When you are in charge of driving change within your team or organization, it is important to understand what is the driving motivation with yourself and the individuals you are leading.
Without the knowledge of what deeply motivates your employees, you will not get the change done, or at least, it will not become a lasting change.
Many leaders and organizations make changes and try to get their employees onboard. However, too few understand what it takes to really motivate their employees for this change.
If you don’t know the individuals’ motivation and profile – you are at loss in helping them grow and create change.
When you lack understanding on how to handle your own triggers and motivation, it is hard to assist others in doing so.
Change occurs when we are deeply motivated and committed to the process of making change.

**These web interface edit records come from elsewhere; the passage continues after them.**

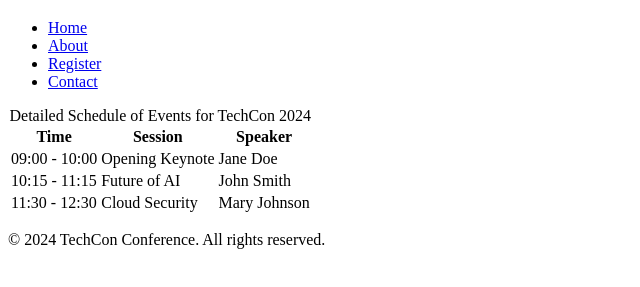
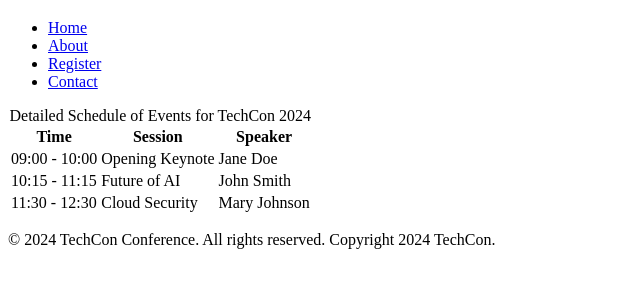
Before and after one commit to zoldyck6666/TechCon_HTML, a plain HTML site: page techcon_website/schedule.html in a window 1280 px wide. Shown: the part 61-348 px from the top of the page, without its empty margins (0-640 px from the left). Drawn offline with Linux system fonts and the light colour scheme.

Commit message:
Add explicit copyright word in footer

```diff
--- a/techcon_website/schedule.html
+++ b/techcon_website/schedule.html
@@ -50,7 +50,7 @@
   </main>
 
  <footer>
-  <p>© 2024 TechCon Conference. All rights reserved.</p>
+  <p>© 2024 TechCon Conference. All rights reserved. Copyright 2024 TechCon.</p>
 </footer>
 </body>
 </html>
```
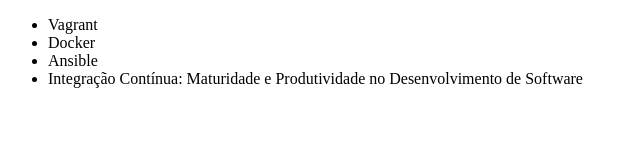
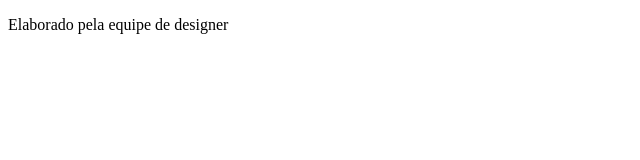
Before and after one commit to marinamicasrivillini/cursoAluraGit, a plain HTML site: page index.html in a window 1280 px wide. Shown: the whole page, without its empty margins (0-640 px from the left). Drawn offline with Linux system fonts and the light colour scheme.

Commit message:
Update index.html

```diff
--- a/index.html
+++ b/index.html
@@ -2,14 +2,11 @@
 <html lang="en">
 <head>
     <meta charset="UTF-8">
-    <title>Cursos da Alura</title>
+    <title>Formulário especificação para protótipos</title>
 </head>
 <body>
-    <ul>
-        <li>Vagrant</li>
-        <li>Docker</li>
-        <li>Ansible</li>
-        <li>Integração Contínua: Maturidade e Produtividade no Desenvolvimento de Software</li>
-    </ul>
+    <p>
+        Elaborado pela equipe de designer
+    </p>
 </body>
 </html>
```
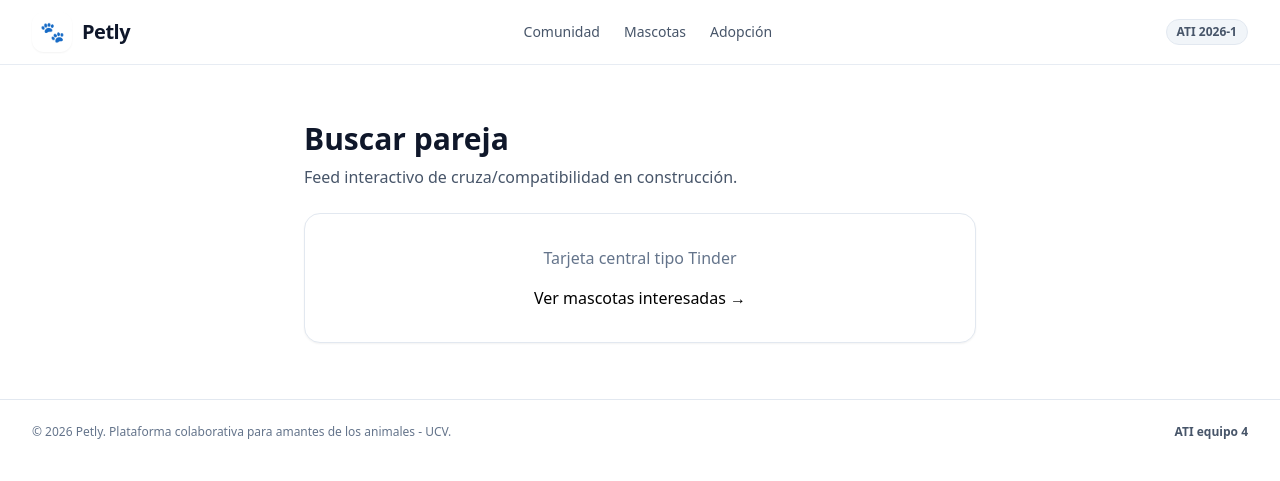
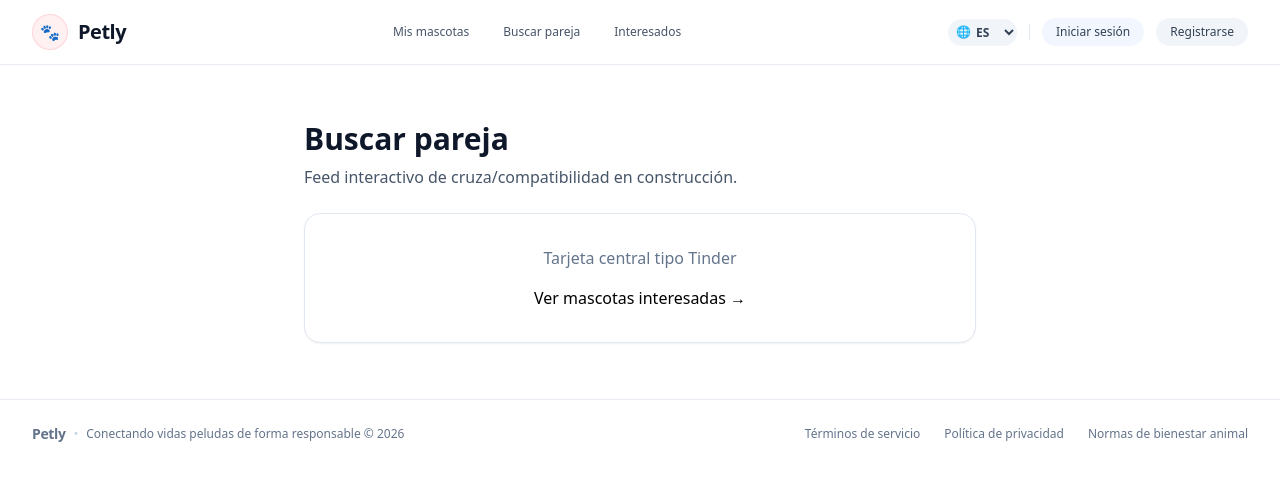
Before and after one commit to ATI1-team-4/pet-social-network, a Django app: page /pets/match/feed/ in a window 1280 px wide. Shown: the top 481 px of the page. Run offline with Django 5.2, Linux system fonts and the light colour scheme; some libraries are stand-ins or nearby versions.

Commit message:
feat(i18n): configurar catalogos bilingues, selector de idioma y pruebas de internacionalizacion

```diff
--- a/templates/components/footer.html
+++ b/templates/components/footer.html
@@ -1,6 +1,18 @@
-<footer class="mt-auto bg-white border-t border-slate-200 py-6">
-    <div class="container mx-auto px-4 sm:px-6 lg:px-8 flex flex-col sm:flex-row items-center justify-between gap-4 text-xs text-slate-500">
-        <p>© 2026 Petly. Plataforma colaborativa para amantes de los animales - UCV.</p>
-        <p class="font-semibold text-slate-600">ATI equipo 4</p>
+{% load i18n %}
+<footer class="mt-auto bg-transparent border-t border-slate-200/80 py-6 text-xs text-slate-500">
+    <div class="container mx-auto px-4 sm:px-6 lg:px-8 flex flex-col md:flex-row items-center justify-between gap-4">
+        <!-- Marca y descripción oficial del prototipo -->
+        <div class="flex items-center gap-2 text-slate-500 font-medium">
+            <span class="font-bold text-brand-600 tracking-tight text-sm">Petly</span>
+            <span class="text-slate-300">•</span>
+            <span>{% translate "Conectando vidas peludas de forma responsable" %} © 2026</span>
+        </div>
+
+        <!-- Enlaces legales y de bienestar animal del prototipo -->
+        <nav class="flex flex-wrap items-center gap-6 text-xs text-slate-500" aria-label="{% translate 'Enlaces legales y de bienestar' %}">
+            <a href="#" class="hover:text-brand-600 transition-colors">{% translate "Términos de servicio" %}</a>
+            <a href="#" class="hover:text-brand-600 transition-colors">{% translate "Política de privacidad" %}</a>
+            <a href="#" class="hover:text-brand-600 transition-colors">{% translate "Normas de bienestar animal" %}</a>
+        </nav>
     </div>
 </footer>
--- a/templates/components/navbar.html
+++ b/templates/components/navbar.html
@@ -1,10 +1,11 @@
+{% load i18n %}
 <header class="sticky top-0 z-50 bg-white/90 backdrop-blur-md border-b border-slate-200/80 transition-all">
     <div class="container mx-auto px-4 sm:px-6 lg:px-8">
         <div class="flex items-center justify-between h-16">
-            <!-- Logotipo y marca -->
+            <!-- Logotipo y marca oficial del prototipo -->
             <div class="flex items-center gap-4">
                 <a href="{% url 'core:home' %}" class="flex items-center gap-2.5 group">
-                    <div class="w-10 h-10 rounded-xl bg-brand-500 text-white flex items-center justify-center font-bold text-xl shadow-sm group-hover:bg-brand-600 group-hover:scale-105 transition-all duration-200">
+                    <div class="w-9 h-9 rounded-full bg-rose-50 border border-rose-200/80 text-rose-500 flex items-center justify-center font-bold text-base shadow-xs group-hover:scale-105 transition-transform duration-200">
                         🐾
                     </div>
                     <span class="font-bold text-xl tracking-tight text-slate-900 group-hover:text-brand-600 transition-colors">
@@ -13,18 +14,51 @@
                 </a>
             </div>
 
-            <!-- Navegación central -->
-            <nav class="hidden md:flex items-center gap-6 text-sm font-medium text-slate-600">
-                <a href="#" class="hover:text-brand-600 transition-colors">Comunidad</a>
-                <a href="#" class="hover:text-brand-600 transition-colors">Mascotas</a>
-                <a href="#" class="hover:text-brand-600 transition-colors">Adopción</a>
+            <!-- Navegación central con estilo pill del prototipo -->
+            <nav class="hidden md:flex items-center gap-1.5 text-xs font-medium text-slate-600">
+                <a href="{% url 'pets:pet_management' %}" class="px-3.5 py-1.5 rounded-full hover:bg-slate-100 hover:text-slate-900 transition-colors">{% translate "Mis mascotas" %}</a>
+                <a href="{% url 'pets:pet_select' %}" class="px-3.5 py-1.5 rounded-full hover:bg-slate-100 hover:text-slate-900 transition-colors">{% translate "Buscar pareja" %}</a>
+                <a href="{% url 'pets:match_interested' %}" class="px-3.5 py-1.5 rounded-full hover:bg-slate-100 hover:text-slate-900 transition-colors">{% translate "Interesados" %}</a>
             </nav>
 
-            <!-- Acciones e identificación académica -->
+            <!-- Controles: Selector de idioma y autenticación del prototipo -->
             <div class="flex items-center gap-3">
-                <span class="inline-flex items-center px-2.5 py-1 rounded-full text-xs font-semibold bg-slate-100 text-slate-600 border border-slate-200">
-                    ATI 2026-1
-                </span>
+                <!-- Selector de idioma (i18n) -->
+                <form action="{% url 'set_language' %}" method="post" class="inline-flex items-center">
+                    {% csrf_token %}
+                    <input name="next" type="hidden" value="{{ request.path }}">
+                    <label for="language-select" class="sr-only">{% translate "Seleccionar idioma" %}</label>
+                    <div class="relative inline-flex items-center">
+                        <span class="absolute left-2 text-slate-400 pointer-events-none text-xs">🌐</span>
+                        <select id="language-select" name="language" onchange="this.form.submit()" aria-label="{% translate 'Seleccionar idioma' %}" class="pl-6 pr-2 py-1 text-xs font-semibold text-slate-700 bg-slate-100 hover:bg-slate-200 border-none rounded-full cursor-pointer transition-colors focus:ring-2 focus:ring-brand-500">
+                            {% get_current_language as CURRENT_LANGUAGE %}
+                            {% get_available_languages as AVAILABLE_LANGUAGES %}
+                            {% for lang_code, lang_name in AVAILABLE_LANGUAGES %}
+                                <option value="{{ lang_code }}" {% if lang_code == CURRENT_LANGUAGE %}selected{% endif %}>
+                                    {{ lang_code|upper }}
+                                </option>
+                            {% endfor %}
+                        </select>
+                    </div>
+                </form>
+
+                <div class="h-4 w-px bg-slate-200"></div>
+
+                {% if user.is_authenticated %}
+                    <a href="{% url 'accounts:profile' %}" class="text-xs font-medium text-slate-700 hover:text-brand-600 transition-colors px-2 py-1">
+                        {{ user.username|default:"Mi perfil" }}
+                    </a>
+                    <a href="{% url 'accounts:logout' %}" class="px-3.5 py-1.5 rounded-full text-xs font-medium bg-slate-100 text-slate-700 hover:bg-slate-200 transition-colors">
+                        {% translate "Cerrar sesión" %}
+                    </a>
+                {% else %}
+                    <a href="{% url 'accounts:login' %}" class="px-3.5 py-1.5 rounded-full text-xs font-medium bg-blue-50/80 text-slate-700 hover:bg-blue-100 transition-colors">
+                        {% translate "Iniciar sesión" %}
+                    </a>
+                    <a href="{% url 'accounts:register' %}" class="px-3.5 py-1.5 rounded-full text-xs font-medium bg-slate-100 text-slate-700 hover:bg-slate-200 transition-colors">
+                        {% translate "Registrarse" %}
+                    </a>
+                {% endif %}
             </div>
         </div>
     </div>
```
Also changed, not shown: apps/core/tests/test_i18n.py (added, +32 -0 lines), locale/en/LC_MESSAGES/django.po (added), locale/es/LC_MESSAGES/django.po (added), 2 other files.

It needs to be founded on our own convictions, needs and believes. Change does not happen just because some outside force tells us to change. No matter that being our boss, organization or spouse. We need to really feel the importance within us in order for the change to occur and to last.
There are several ways of creating this understanding.
- use a personality profile test. Not as a truth about you or the person you are helping. But as a starting point for reflection, discussion and understanding for potential growth and belonging.
- help yourself and your team understand their sub personalities. Within each person we have a set of sub personalities that are created from our childhood and teenage years. When undiscovered or unconscious these sub personalities are in charge of you, and you are their puppet.
Some believe that the sub personality truly is their whole identity. Much to their surprise when going through these exercises, that they are so much more.
The sub personalities are behaviors and strategies that have assisted us in getting our needs fulfilled and surviving our early years.
Unfortunately, when not recognized they keep playing their role within your life, as if your life still depend on it. Which it no longer does.
You are now an adult, and the crisis is over. However, your entire neurological system reacts as if you are still in the same environment, story, danger or crisis. So, they still act out and many times out of proportion.
When wanting to create change, either within your self or your team. Consider understanding the deeper motivation for change. Understanding your own needs in order to see the need within your team and employees.
This is how we develop Heartfelt and Authentic Leadership and our emotional intelligence.
Links and articles on this topic at:
- Assagioli, R. (1965/2000). Psychosynthesis: A collection of basic writings. Synthesis Center, Hadley, MA: Commonwealth Printing.
- Assagioli, R.(1967). Jung and Psychosynthesis. New York: Psychosynthesis Research Foundation. No. 19.
- Assagioli, R. (1973). The Act of Will. Baltimore: Penguin Books. Brown, M. Y. (1983). The Unfolding Self. Los Angeles: Psychosynthesis Press.
- Ferrucci, P. (1982). What We May Be. New York: Putnam’s Sons.
- Firman, J. and Gila, A. (2002). Psychosynthesis: A psychology of the spirit. Albany: SUNY Press.
- Hardy, J. (1996). A Psychology with a Soul: Psychosynthesis in evolutionary context. London: Woodgrange Press.
- Parfitt, W. (2003). Psychosynthesis: The elements and beyond. Glastonbury, England: PS Avalon.
- Russell, D. (1981). Psychosynthesis in Western Psychology. Psychosynthesis Digest, Vol. I